I described my reason for being poly recently as “I am poly because I form deep emotional connections with multiple people at once, and denying that is denying who I am and how I love.” One of my favorite phrases from Kushiel’s Dart is “love as thou wilt.” It is rarely a choice to love, but it is always a choice how we act on that love. The heart does not listen to reason, but reason must guide our choices. Or at least, mine.

Often, in discussions of poly, it is reiterated that a poly person chooses each day, to be involved with each and every one of their partners. I choose every day to stay connected to him and show him, as best I can, how much he means to me. I choose every day to continue to grow a new relationship. I choose every day, to keep a place in my heart for Da, though not a partner, he is still very important to me. I choose every day, to remember those exes who are still a part of my life, and to cherish their friendships.

Meaningful relationships are not easy, they take a lot of hard work, on both sides. But they are worth it. The amount of love in my life, ever growing, is worth all the effort, the pain, the tears. Life is pain, Westley says, but it is joy, too, and love. And it is amazing.


Kushiel’s Dart Meets Aldonza

January 18th, 2015

A lot of things going through my head lately, and this weekend was no exception. I’m about halfway through a book called Kushiel’s Dart by Jacqueline Carey. The main character, Phedre, is a masochist of exquisite talent. Raised first in the Night Court, where the brothels each had their own specialty and vied for power like any group of noble houses. Then, second, by a bard who trained her as a spy. I’m not one for political fantasy, I didn’t make it past the first Game of Thrones book, but I do like fantasy spies, bards, and rogues. And the BDSM flavor of the main character kept my interest.

The last hundred pages or so, that I’ve read thus far, is where the focus of this post lies.

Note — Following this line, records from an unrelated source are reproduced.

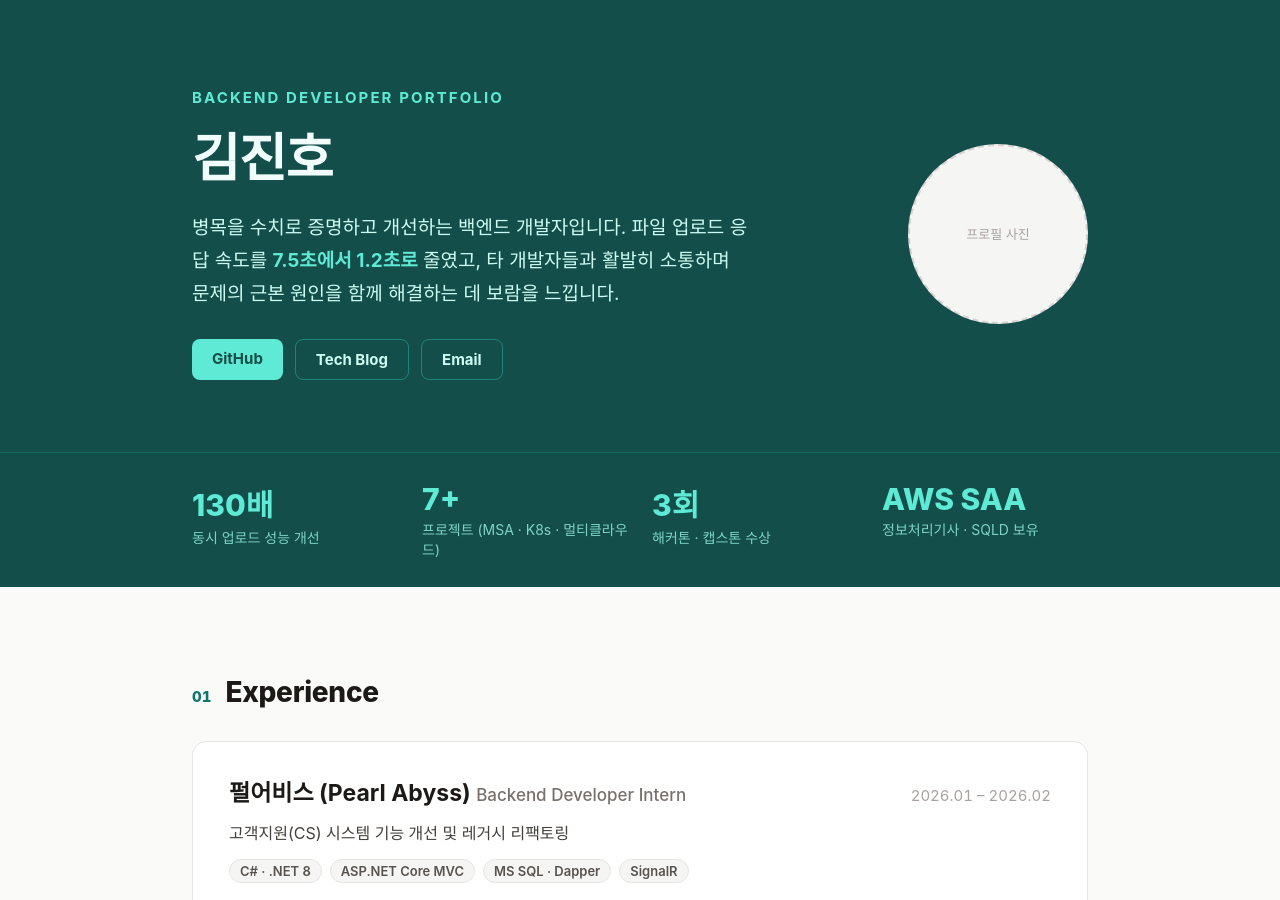
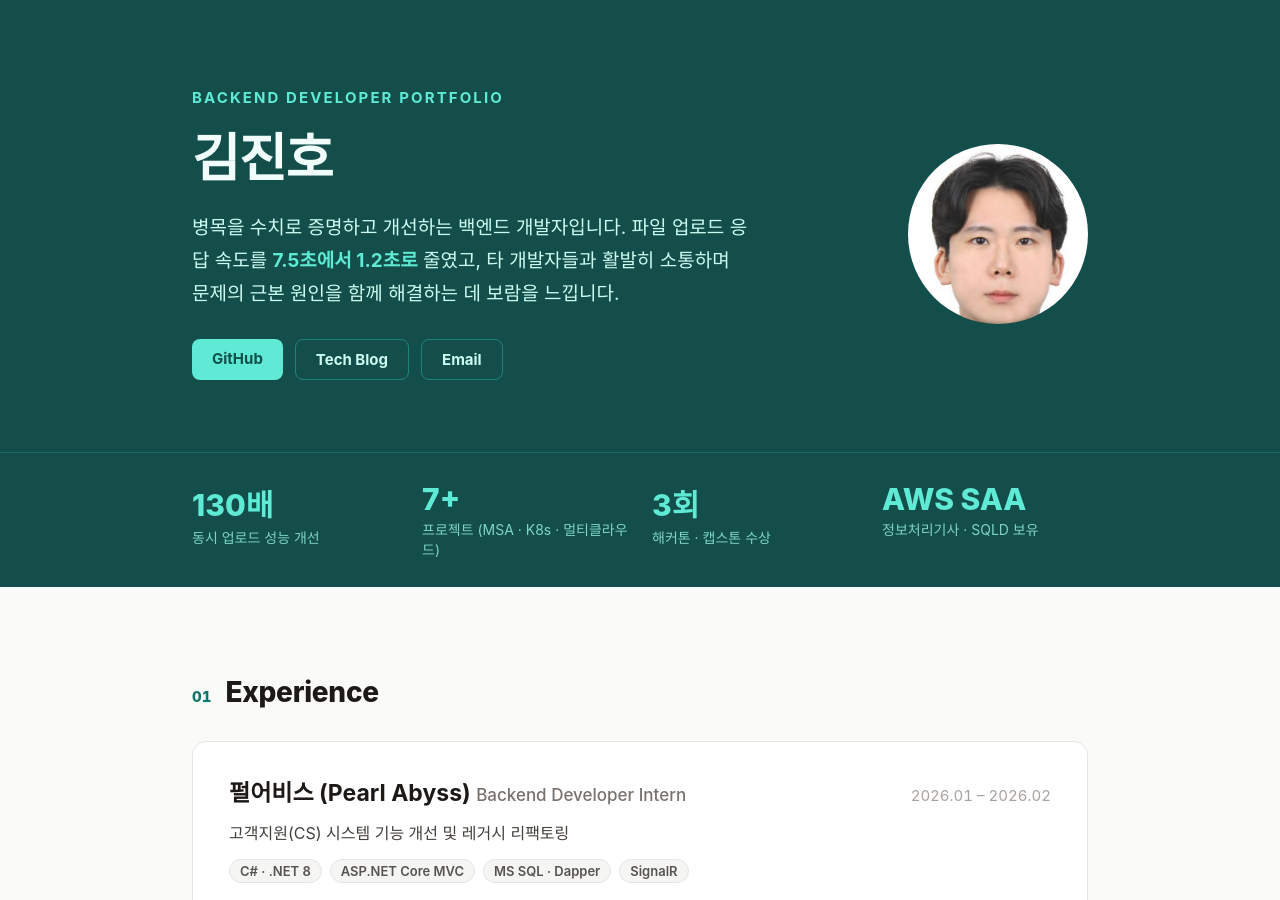
Before and after one commit to jinho7/jinho7.github.io, a Jekyll site: the page Portfolio.html, which Jekyll copies as it is, in a window 1280 px wide and 900 px high. Built offline with Jekyll 4.4.1, drawn with Linux system fonts in a browser that asks for light colours; some web fonts are replaced.

Commit message:
Add profile photo
Co-Authored-By: Claude Sonnet 4.6 <noreply@anthropic.com>

```diff
--- a/Portfolio.html
+++ b/Portfolio.html
@@ -39,7 +39,7 @@ a:hover { color: #115e59; text-decoration: underline; }
         <a href="mailto:jh7524jh7524@gmail.com" class="hero-btn-secondary">Email</a>
       </nav>
     </div>
-    <div id="profile" style="width: 180px; height: 180px; border-radius: 50%; background: #f5f5f4; border: 2px dashed #d6d3d1; display: flex; align-items: center; justify-content: center; color: #a8a29e; font-size: 13px; font-weight: 500; text-align: center; padding: 8px;">프로필 사진</div>
+    <img id="profile" src="img/profile.jpg" style="width:180px;height:180px;border-radius:50%;object-fit:cover;object-position:center top;flex-shrink:0;" alt="김진호 프로필">
   </div>
   <!-- Stat band -->
   <div style="border-top: 1px solid #2dd4bf33">
```
Also changed, not shown: img/profile.jpg (added).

In the beginning of the book, she serves the clients she chooses, now she is forced to serve her captor. And, while in the Beauty trilogy (I’ve only read the first), this type of situation bothered me, it was a different situation and style of writing. Phedre is aroused by the humiliation of being his slave, and by being roughly used by him. The curse of Kushiel’s Dart, which made her such a special commodity in her previous life, now is her survival. The treatment which could have broken other women, she physically enjoys. Though, she feels betrayed by her body for her enjoyment of it. I feel that it serves to keep her alive and fighting.

I am in no such situation, but it is very interesting to me to identify with a character’s sexual identity so clearly. My best childhood friend told me I should read this book a very long time ago. Sometimes, I wonder if she really understands me, but reading this, I feel like maybe she understands far better than I realized. Or maybe she just thought it would speak to my interests. Either way, I must remember to thank her.

What does this have to do with Aldonza? The quote that comes to mind is: “Blows and abuse I can take and give back again, Tenderness I cannot bear” ~Aldonza, Man of La Mancha. It is not that I cannot bear tenderness, fortunately. I do, however, become far more shy, and awkward about the more tender and traditionally intimate side of my desires. Honestly, I’m far more okay with asking someone to beat me, because that seems a much easier yes or no question. Asking someone for more intimacy, has so much more attached to it. Phedre thinks nothing of going to a client for brutal scenes, but her love for her patron is far harder for her to deal with She is trained well as a spy, but when the woman who can arouse her with a look puts a collar around her neck, she can concentrate on no other person the rest of the night.